“This is a very exciting opportunity to conduct a relatively unique approach to better understanding whether we can both reduce anxiety and improve reading outcomes for students with significant reading problems," Grills said.
For more information about this project, visit the project webpage.
In a new article, MCPER Mathematics Institute Director Diane Bryant and Principal Investigator Sarah Powell provide a consise summary of the mathematics practices that are supported by the best evidence and can be implemented every day in all grades.
"Making the Numbers Add Up: What Solid Research Tells Us About Teaching Math" appears in the June issue of Texas Lone Star, a publication of the Texas Association of School Boards. In the article, Bryant and Powell explore the importance of teaching mathematics vocabulary; having students show their work; and starting early on the path to college and career readiness—in elementary school—by ensuring that young students develop fluency and automaticity with computation, and with addition, subtraction, multiplication, and division facts.
The article also points readers to MCPER's 10 Key Mathematics Practices for All Elementary Schools and 10 Key Mathematics Practices for All Middle and High Schools. Both guides include practical, research-based recommendations that states, school districts, and schools can use to improve students' mathematics outcomes.
For more information on MCPER's mathematics work, visit the Mathematics Institute for Learning Disabilities and Difficulties.
MCPER's Gleb Furman won the In-Progress Research Award for his research poster presentation at the American Educational Research Association Division D Graduate Student In-Progress Research Gala in San Antonio.
Furman's poster was among nine finalists selected to present at the gala. And among those finalists, he was one of three selected to present on his research at an invited session at next year's meeting.
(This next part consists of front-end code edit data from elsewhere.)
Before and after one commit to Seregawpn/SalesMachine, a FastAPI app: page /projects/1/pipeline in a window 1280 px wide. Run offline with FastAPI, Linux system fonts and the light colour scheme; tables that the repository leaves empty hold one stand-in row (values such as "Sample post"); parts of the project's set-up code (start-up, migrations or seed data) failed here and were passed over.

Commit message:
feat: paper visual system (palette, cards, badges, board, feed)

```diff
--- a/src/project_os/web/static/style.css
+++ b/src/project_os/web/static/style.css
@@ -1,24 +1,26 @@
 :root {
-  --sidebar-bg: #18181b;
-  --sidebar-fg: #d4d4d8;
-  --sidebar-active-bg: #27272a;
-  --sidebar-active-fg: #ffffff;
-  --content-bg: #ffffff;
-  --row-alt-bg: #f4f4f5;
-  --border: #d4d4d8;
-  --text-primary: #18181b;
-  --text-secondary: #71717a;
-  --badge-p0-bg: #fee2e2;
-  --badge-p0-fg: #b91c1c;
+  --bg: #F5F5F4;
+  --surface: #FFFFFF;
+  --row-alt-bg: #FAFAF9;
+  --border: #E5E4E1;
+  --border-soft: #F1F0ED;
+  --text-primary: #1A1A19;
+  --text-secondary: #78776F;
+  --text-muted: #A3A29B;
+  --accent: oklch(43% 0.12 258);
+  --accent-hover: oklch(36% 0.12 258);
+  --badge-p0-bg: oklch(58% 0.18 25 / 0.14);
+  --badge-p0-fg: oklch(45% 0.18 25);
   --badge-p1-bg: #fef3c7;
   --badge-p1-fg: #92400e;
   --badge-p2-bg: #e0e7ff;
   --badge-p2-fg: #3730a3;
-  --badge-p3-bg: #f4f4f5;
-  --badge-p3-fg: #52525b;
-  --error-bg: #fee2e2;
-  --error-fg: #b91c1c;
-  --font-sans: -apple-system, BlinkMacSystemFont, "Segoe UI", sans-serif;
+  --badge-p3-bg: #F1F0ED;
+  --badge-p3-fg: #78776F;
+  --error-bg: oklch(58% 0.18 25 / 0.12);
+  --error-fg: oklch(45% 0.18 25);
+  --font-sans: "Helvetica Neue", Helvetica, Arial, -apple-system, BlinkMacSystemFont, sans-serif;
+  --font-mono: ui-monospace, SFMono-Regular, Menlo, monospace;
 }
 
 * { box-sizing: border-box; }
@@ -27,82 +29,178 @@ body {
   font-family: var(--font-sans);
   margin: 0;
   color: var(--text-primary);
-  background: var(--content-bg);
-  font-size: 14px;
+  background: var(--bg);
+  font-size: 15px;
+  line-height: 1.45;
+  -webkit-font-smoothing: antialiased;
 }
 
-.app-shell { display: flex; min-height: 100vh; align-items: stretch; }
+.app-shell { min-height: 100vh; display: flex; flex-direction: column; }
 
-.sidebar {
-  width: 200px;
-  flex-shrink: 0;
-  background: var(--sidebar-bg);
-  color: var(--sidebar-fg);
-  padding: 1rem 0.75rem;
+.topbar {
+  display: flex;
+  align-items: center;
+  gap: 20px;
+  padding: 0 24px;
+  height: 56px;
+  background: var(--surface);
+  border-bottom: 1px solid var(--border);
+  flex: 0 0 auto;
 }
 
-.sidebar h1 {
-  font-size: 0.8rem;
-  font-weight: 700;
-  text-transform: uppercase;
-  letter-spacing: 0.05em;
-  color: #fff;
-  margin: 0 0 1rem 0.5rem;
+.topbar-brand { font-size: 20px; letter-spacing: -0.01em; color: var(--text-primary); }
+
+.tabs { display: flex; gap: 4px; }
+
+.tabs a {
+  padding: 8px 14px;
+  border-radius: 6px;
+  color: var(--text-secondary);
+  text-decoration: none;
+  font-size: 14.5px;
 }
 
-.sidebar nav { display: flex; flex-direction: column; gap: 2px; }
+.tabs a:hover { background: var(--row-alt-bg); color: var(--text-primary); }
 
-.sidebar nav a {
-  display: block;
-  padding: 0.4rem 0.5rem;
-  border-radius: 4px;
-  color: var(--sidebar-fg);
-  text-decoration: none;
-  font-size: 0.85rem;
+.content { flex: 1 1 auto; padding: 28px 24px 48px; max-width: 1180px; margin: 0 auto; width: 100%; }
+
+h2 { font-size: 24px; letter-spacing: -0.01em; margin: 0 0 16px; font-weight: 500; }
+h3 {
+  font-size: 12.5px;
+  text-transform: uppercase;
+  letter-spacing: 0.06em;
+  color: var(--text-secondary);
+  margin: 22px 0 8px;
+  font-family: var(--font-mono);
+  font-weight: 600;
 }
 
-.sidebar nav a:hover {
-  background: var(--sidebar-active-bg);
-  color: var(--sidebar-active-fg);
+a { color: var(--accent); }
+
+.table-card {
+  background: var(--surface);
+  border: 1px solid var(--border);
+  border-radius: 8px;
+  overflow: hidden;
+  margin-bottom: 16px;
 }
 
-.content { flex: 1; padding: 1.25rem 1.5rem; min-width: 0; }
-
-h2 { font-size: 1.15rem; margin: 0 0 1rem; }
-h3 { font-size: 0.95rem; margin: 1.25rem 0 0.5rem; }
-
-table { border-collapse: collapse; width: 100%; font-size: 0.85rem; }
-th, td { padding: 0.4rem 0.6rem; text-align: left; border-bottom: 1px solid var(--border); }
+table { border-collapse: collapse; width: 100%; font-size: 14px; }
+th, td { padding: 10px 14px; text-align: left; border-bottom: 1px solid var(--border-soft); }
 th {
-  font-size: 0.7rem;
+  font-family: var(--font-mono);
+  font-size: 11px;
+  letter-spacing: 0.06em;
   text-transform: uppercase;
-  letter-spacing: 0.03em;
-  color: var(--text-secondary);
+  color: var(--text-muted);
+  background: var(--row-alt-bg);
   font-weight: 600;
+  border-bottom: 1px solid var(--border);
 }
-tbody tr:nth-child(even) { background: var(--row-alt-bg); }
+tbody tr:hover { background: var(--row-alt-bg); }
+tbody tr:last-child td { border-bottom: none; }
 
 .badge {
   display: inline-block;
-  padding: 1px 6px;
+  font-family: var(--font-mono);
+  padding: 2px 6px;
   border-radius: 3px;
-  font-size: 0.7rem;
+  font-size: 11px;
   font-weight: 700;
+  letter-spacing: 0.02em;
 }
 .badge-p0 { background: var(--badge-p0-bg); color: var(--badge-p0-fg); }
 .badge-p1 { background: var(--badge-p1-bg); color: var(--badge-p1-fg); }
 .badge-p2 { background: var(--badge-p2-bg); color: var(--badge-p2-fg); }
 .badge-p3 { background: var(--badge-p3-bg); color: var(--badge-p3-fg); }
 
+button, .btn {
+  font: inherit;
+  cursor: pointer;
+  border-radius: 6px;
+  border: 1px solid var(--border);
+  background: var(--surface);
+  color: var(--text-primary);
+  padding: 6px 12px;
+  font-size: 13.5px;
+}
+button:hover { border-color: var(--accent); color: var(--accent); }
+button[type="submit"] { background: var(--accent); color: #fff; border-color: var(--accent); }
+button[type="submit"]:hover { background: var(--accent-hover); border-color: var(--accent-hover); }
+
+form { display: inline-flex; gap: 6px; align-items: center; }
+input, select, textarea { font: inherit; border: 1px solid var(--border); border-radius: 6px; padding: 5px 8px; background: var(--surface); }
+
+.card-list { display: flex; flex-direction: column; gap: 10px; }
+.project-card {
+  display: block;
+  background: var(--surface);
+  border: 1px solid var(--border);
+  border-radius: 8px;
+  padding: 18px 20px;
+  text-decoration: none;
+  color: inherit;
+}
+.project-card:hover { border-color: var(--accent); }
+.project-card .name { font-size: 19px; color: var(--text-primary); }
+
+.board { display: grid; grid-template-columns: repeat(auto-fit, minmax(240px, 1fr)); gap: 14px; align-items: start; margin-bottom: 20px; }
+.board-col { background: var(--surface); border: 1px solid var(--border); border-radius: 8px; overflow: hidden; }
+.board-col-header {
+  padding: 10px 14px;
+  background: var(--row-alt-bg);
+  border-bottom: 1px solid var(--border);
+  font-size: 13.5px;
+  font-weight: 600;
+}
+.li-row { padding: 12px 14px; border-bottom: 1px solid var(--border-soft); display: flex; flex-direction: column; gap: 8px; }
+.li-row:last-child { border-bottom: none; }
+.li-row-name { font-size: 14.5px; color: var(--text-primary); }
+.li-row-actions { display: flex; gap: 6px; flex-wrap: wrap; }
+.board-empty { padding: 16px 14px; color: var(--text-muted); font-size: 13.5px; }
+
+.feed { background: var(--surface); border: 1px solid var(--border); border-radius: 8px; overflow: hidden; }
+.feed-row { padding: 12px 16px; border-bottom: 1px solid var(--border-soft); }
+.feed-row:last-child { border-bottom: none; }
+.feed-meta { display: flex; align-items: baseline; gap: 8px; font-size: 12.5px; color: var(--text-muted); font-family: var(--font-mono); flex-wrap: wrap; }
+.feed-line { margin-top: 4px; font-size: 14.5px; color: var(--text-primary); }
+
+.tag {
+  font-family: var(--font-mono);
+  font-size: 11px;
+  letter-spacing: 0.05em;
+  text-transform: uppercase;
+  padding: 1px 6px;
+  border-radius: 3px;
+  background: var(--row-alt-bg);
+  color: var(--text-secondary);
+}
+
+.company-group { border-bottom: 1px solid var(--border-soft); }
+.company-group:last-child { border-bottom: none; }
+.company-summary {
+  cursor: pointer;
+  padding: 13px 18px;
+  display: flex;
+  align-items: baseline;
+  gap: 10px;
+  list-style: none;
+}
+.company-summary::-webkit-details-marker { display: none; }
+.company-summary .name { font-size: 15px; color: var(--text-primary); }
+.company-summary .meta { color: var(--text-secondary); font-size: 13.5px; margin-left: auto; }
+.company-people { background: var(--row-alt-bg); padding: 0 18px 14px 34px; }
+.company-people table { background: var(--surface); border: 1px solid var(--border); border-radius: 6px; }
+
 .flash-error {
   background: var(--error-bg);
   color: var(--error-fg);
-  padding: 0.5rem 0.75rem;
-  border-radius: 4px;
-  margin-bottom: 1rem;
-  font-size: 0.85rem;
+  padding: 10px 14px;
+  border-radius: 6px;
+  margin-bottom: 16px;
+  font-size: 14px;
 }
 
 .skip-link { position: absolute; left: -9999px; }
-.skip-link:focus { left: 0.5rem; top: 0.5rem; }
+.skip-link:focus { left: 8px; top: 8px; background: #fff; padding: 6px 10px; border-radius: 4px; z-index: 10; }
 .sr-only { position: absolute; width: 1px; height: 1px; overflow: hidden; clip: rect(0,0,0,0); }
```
The following is from the poster's abstract: "Use of the multiple membership random effects model (MMREM) has gained recent popularity in educational statistics and various other social and health sciences. The MMREM allows one to appropriately model multilevel data where level 1 units move across level 2 units, as in the case of mobile students. Weights are used to estimate the contribution of each cluster on level 1 units' outcomes; however, research into the impact of misspecifying these weights and the ability to compare model fit given different weight specifications is limited and often suggests that weight specification may not matter. A sensitivity analysis found substantial differences in the variance/covariance estimates of fixed effects when slopes were free to vary. The proposed study seeks to expand this research to a more complex random intercept and slopes model and to determine the extent to which the deviance information criterion (DIC) can be used to compare different weight specifications on model fit."